» **Task requirements**: Pictures in the records below are skipped; the rest is copied exactly.

» **Material for this task**:
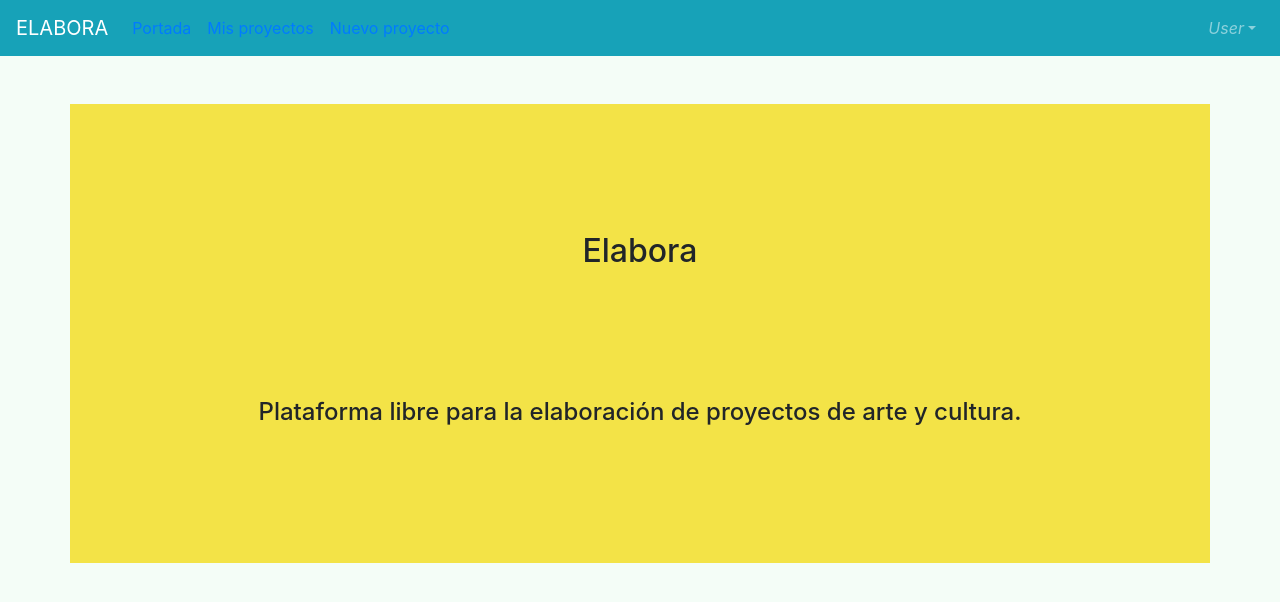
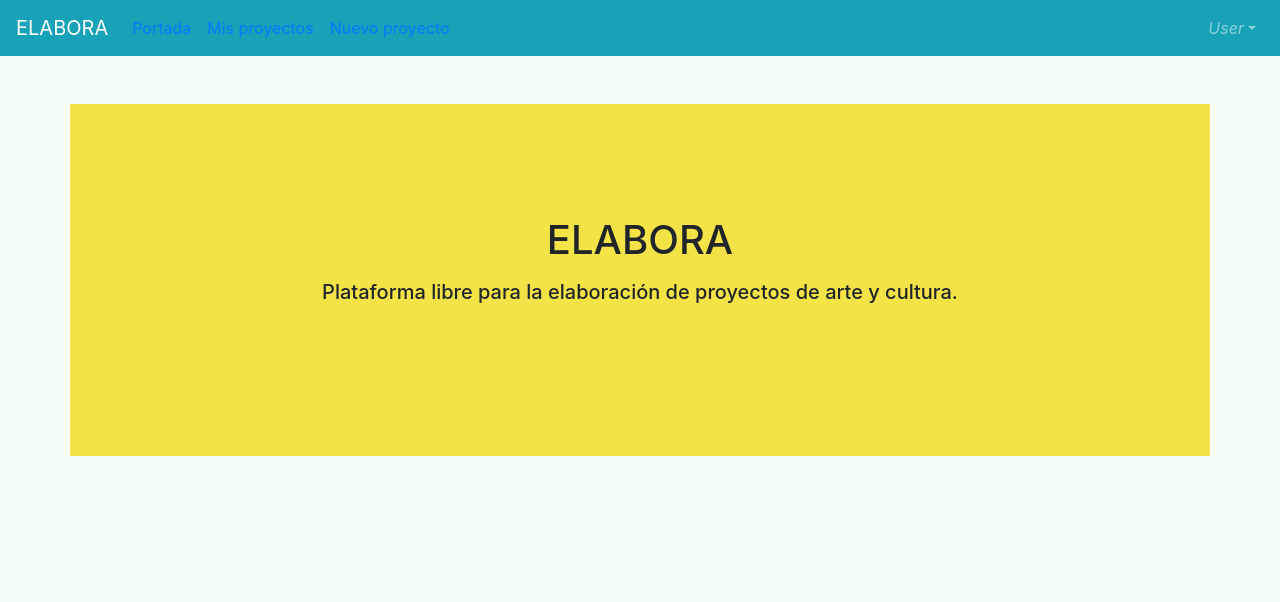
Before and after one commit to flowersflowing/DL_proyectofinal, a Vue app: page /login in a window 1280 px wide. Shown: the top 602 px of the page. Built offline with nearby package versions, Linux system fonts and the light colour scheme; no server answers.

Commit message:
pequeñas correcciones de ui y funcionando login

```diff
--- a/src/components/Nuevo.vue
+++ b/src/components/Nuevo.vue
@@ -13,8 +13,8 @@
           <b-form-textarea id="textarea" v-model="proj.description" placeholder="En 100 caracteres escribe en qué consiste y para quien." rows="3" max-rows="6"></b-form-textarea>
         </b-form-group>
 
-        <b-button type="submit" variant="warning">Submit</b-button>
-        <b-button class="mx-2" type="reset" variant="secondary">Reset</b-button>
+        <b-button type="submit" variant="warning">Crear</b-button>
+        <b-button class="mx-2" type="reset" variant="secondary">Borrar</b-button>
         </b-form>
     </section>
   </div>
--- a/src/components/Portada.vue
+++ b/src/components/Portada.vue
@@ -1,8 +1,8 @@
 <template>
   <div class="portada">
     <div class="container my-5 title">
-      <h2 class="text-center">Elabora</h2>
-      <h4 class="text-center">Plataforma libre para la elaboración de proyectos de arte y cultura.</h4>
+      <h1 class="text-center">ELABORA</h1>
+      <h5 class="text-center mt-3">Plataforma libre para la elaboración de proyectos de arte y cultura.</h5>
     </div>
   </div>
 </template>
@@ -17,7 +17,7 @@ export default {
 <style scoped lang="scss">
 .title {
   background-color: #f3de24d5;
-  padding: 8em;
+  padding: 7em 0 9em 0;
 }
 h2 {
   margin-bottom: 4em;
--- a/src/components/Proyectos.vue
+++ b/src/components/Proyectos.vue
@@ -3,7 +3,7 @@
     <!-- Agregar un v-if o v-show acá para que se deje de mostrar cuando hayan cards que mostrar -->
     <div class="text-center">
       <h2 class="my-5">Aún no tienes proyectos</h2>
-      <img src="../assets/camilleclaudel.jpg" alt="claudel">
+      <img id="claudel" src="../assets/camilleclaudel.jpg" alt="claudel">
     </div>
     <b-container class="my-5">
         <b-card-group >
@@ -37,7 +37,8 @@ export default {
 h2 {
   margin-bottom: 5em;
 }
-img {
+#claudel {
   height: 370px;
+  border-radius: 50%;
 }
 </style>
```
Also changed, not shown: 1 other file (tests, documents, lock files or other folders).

» **Problem solution**:
Before and after one commit to flowersflowing/DL_proyectofinal, a Vue app: page /login in a window 1280 px wide. Shown: the top 602 px of the page. Built offline with nearby package versions, Linux system fonts and the light colour scheme; no server answers.

Commit message:
pequeñas correcciones de ui y funcionando login

```diff
--- a/src/components/Nuevo.vue
+++ b/src/components/Nuevo.vue
@@ -13,8 +13,8 @@
           <b-form-textarea id="textarea" v-model="proj.description" placeholder="En 100 caracteres escribe en qué consiste y para quien." rows="3" max-rows="6"></b-form-textarea>
         </b-form-group>
 
-        <b-button type="submit" variant="warning">Submit</b-button>
-        <b-button class="mx-2" type="reset" variant="secondary">Reset</b-button>
+        <b-button type="submit" variant="warning">Crear</b-button>
+        <b-button class="mx-2" type="reset" variant="secondary">Borrar</b-button>
         </b-form>
     </section>
   </div>
--- a/src/components/Portada.vue
+++ b/src/components/Portada.vue
@@ -1,8 +1,8 @@
 <template>
   <div class="portada">
     <div class="container my-5 title">
-      <h2 class="text-center">Elabora</h2>
-      <h4 class="text-center">Plataforma libre para la elaboración de proyectos de arte y cultura.</h4>
+      <h1 class="text-center">ELABORA</h1>
+      <h5 class="text-center mt-3">Plataforma libre para la elaboración de proyectos de arte y cultura.</h5>
     </div>
   </div>
 </template>
@@ -17,7 +17,7 @@ export default {
 <style scoped lang="scss">
 .title {
   background-color: #f3de24d5;
-  padding: 8em;
+  padding: 7em 0 9em 0;
 }
 h2 {
   margin-bottom: 4em;
--- a/src/components/Proyectos.vue
+++ b/src/components/Proyectos.vue
@@ -3,7 +3,7 @@
     <!-- Agregar un v-if o v-show acá para que se deje de mostrar cuando hayan cards que mostrar -->
     <div class="text-center">
       <h2 class="my-5">Aún no tienes proyectos</h2>
-      <img src="../assets/camilleclaudel.jpg" alt="claudel">
+      <img id="claudel" src="../assets/camilleclaudel.jpg" alt="claudel">
     </div>
     <b-container class="my-5">
         <b-card-group >
@@ -37,7 +37,8 @@ export default {
 h2 {
   margin-bottom: 5em;
 }
-img {
+#claudel {
   height: 370px;
+  border-radius: 50%;
 }
 </style>
```
Also changed, not shown: 1 other file (tests, documents, lock files or other folders).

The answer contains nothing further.